In Smart, the Court held that the plaintiff waived her claims under the Long Term Disability Plan ("LTD") when she signed the release. 70 F.3d at 179. The company had initially sent the plaintiff an agreement and release that preserved her LTD claims, but waived any Workers Compensation claims she may have had. Id. at 177. Plaintiff chose to negotiate, with the assistance of a lawyer, and the second draft of the Agreement and Release preserved her claims for Workers Compensation, but the language preserving her LTD claims was dropped. Id.
Plaintiff argued that the release was "[i]n consideration of the severance pay and other benefits to be provided you[,]" which created an ambiguity as to whether the LTD benefits were preserved. Id. at 178 (emphasis added). The Court analyzed the rest of the severance agreement and concluded that "other benefits" referred only to those benefits actually "enumeratedin the text of the document itself[,]" and LTD benefits were not included. Id. at 179 (emphasis in original). The Court rejected her argument and applied the doctrine of expressio unius est exclusio alterius, which, as mentioned, "instructs that, when parties list specific items in a document, any item not so listed is typically thought to be excluded." Id. (citing FDIC v. Singh, 977 F.2d 18, 22-23 (1st Cir. 1992)).

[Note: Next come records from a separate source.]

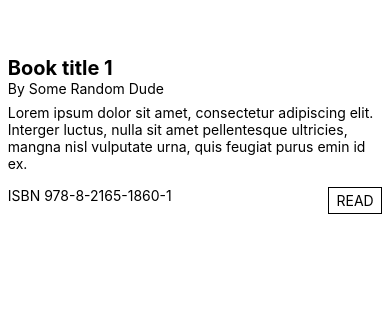
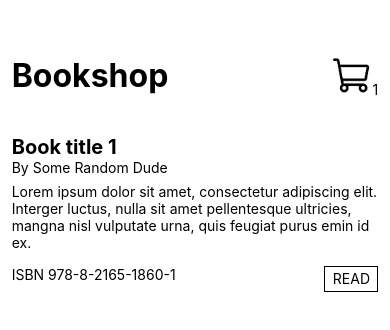
Before and after one commit to EvelienVanophalvens/Challenge1, a React Native app: screen / in a window 390 px wide. Shown: the top 330 px of the page. Built offline with nearby package versions, Linux system fonts and the light colour scheme.

Commit message:
title + shopping bag

```diff
--- a/App.js
+++ b/App.js
@@ -1,9 +1,19 @@
 import { StatusBar } from 'expo-status-bar';
-import { StyleSheet, Text, View } from 'react-native';
+import { StyleSheet, Text, View, Image} from 'react-native';
 
 export default function App() {
   return (
     <View style={styles.container}>
+      <View style={styles.head}>
+        <Text style={styles.header}>Bookshop</Text>
+        <View style={styles.shop}>
+        <Image
+          style={styles.icon}
+          source={require('./assets/shoppingCart.png')}
+        />
+          <Text style={styles.shopCount}>1</Text>
+        </View>
+      </View>
       <View style={styles.bookTile}>
         <Text style={styles.bookTitle}>Book title 1</Text>
         <Text>By Some Random Dude</Text>
@@ -25,9 +35,26 @@ const styles = StyleSheet.create({
     flex: 1,
     backgroundColor: '#fff',
     paddingTop: 56,
+    marginHorizontal: '3%',
   },
-  bookTile:{
-    marginHorizontal: '2%',
+  head:{
+    flexDirection: 'row',
+    justifyContent: 'space-between',
+    marginBottom: '10%',
+  },
+  header: {
+    fontWeight: 'bold',
+    fontSize: 32,
+  },
+  icon:{
+    height: 40,
+    width: 40,
+  },
+  shop:{
+    flexDirection: 'row',
+  },
+  shopCount:{
+    marginTop: '55%',
   },
   bookTitle:{
     fontSize: 20,
```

The contract language here, however, is very different than the contract language in Smart. Simply put, "the Company's Retirement Plan" most logically refers to the Supplemental Plan and the Qualified Plan, which comprises the total retirement plan for Plaintiff at LIN. In contrast, Defendants ask the Court to define LIN Television Corporation's Retirement Plan to include only half of Chapman's negotiated retirement benefits. To conclude that the term "Retirement Plan" excludes the supplement, the Court would have to read a distinction into the Agreement that simply does not exist. A common-sense reading of the entire Agreement with the Release is that Chapman did not waive the claims that might arise from his retirement plan at LIN. And for this particular employee, the Retirement Plan is composed of two parts that work together as a whole.
The Court concludes that Chapman is seeking to enforce benefits he believes are due to him under LIN's retirement plan, which is composed of both the Qualified and the Supplemental Plan. Therefore, his claims are not barred by the Release and summary judgment must be denied.
For these reasons, Defendants' motion for summary judgment is DENIED and LIN's partial motion for summary judgment on its counterclaim is also DENIED.
IT IS SO ORDERED.